■ WHAT YOU WILL DO: Check the entries below and say how many lines include the word "Data". No other text is wanted.

■ MATERIAL PROVIDED:
-- Opening Marker --
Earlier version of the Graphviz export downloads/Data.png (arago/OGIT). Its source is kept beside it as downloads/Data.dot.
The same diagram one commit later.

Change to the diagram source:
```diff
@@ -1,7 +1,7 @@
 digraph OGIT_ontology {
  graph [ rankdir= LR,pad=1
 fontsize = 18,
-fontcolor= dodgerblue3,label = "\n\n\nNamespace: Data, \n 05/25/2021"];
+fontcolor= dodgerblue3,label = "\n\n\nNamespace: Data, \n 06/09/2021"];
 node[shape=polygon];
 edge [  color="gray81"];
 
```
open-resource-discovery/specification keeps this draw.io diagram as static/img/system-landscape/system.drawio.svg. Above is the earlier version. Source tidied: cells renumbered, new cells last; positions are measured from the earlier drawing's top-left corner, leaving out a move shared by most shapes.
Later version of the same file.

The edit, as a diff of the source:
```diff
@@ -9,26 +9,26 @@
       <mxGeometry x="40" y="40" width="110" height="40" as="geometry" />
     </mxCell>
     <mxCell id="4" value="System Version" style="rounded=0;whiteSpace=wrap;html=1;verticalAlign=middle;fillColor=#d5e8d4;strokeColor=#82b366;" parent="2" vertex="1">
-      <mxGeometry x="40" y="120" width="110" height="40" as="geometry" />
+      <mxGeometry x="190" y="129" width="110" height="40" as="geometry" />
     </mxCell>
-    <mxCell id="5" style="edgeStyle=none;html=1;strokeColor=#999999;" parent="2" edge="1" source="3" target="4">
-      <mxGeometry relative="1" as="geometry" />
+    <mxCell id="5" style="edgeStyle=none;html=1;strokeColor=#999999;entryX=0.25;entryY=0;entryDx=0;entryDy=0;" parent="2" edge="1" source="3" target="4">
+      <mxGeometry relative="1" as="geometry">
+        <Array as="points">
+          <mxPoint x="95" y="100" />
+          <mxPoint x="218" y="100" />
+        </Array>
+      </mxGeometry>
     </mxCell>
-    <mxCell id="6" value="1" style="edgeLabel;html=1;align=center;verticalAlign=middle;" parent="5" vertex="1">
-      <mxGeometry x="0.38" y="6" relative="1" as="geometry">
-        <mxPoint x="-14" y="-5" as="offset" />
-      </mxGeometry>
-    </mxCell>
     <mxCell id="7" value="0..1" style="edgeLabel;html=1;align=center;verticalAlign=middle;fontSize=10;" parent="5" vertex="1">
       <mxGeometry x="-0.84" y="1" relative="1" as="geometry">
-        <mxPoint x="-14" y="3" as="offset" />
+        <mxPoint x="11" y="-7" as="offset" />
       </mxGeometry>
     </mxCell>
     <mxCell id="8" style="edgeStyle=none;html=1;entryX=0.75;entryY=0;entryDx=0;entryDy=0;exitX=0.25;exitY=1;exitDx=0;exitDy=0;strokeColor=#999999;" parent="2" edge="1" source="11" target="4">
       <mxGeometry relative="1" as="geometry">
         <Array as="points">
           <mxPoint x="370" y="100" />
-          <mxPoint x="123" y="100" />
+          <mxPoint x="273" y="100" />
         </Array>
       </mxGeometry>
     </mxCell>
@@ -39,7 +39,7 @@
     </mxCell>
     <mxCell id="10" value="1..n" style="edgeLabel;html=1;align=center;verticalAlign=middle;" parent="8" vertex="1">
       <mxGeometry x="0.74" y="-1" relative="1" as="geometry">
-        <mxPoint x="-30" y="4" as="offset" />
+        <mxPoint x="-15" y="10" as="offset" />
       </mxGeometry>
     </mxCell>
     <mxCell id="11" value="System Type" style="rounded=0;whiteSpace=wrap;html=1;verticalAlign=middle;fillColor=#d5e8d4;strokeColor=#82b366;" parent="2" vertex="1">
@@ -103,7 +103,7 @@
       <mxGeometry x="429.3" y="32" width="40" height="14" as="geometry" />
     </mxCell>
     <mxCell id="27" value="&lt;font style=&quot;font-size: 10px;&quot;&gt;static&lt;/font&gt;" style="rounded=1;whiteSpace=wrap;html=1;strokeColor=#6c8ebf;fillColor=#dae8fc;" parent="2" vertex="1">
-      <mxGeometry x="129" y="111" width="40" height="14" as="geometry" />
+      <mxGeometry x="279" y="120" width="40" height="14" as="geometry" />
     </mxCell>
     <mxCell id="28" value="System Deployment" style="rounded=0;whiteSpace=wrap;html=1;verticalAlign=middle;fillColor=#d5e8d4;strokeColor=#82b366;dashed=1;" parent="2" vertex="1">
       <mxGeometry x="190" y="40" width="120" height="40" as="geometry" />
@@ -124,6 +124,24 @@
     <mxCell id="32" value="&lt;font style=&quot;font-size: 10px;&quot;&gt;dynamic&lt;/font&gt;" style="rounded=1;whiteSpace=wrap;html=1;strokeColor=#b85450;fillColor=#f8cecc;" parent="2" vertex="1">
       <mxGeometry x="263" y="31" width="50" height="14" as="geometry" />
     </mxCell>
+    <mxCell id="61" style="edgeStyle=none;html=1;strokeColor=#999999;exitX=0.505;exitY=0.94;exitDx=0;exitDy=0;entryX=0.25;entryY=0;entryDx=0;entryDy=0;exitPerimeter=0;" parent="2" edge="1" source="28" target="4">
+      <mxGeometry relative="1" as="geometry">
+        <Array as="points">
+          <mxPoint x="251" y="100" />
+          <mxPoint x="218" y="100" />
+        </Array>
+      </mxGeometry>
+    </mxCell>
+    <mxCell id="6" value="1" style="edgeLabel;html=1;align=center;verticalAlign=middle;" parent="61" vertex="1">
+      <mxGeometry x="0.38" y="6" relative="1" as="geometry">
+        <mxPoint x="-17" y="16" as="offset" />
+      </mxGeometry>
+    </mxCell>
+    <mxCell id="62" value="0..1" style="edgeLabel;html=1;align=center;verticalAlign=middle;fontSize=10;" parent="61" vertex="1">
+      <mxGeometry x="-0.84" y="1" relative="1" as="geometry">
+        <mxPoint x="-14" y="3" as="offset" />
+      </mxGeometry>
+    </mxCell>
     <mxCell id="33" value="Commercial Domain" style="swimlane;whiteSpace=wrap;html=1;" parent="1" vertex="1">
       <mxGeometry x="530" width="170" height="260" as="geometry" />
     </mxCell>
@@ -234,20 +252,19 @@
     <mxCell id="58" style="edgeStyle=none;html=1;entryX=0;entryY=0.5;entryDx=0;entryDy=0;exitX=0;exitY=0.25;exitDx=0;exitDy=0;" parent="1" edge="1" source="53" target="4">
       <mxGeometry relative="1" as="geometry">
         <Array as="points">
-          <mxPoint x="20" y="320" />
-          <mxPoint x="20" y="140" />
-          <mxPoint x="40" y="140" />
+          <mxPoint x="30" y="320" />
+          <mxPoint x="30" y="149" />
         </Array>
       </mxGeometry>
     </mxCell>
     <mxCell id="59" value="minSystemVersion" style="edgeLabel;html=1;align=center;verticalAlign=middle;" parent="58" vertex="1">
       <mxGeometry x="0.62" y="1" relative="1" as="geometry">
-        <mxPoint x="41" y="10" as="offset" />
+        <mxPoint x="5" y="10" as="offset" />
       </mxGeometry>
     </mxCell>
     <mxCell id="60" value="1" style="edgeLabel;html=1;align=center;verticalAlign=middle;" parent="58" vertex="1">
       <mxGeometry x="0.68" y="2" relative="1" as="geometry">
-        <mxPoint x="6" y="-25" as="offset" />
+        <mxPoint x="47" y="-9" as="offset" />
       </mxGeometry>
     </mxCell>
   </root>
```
-- Closing Marker --
■ SOLVED EXERCISE: 3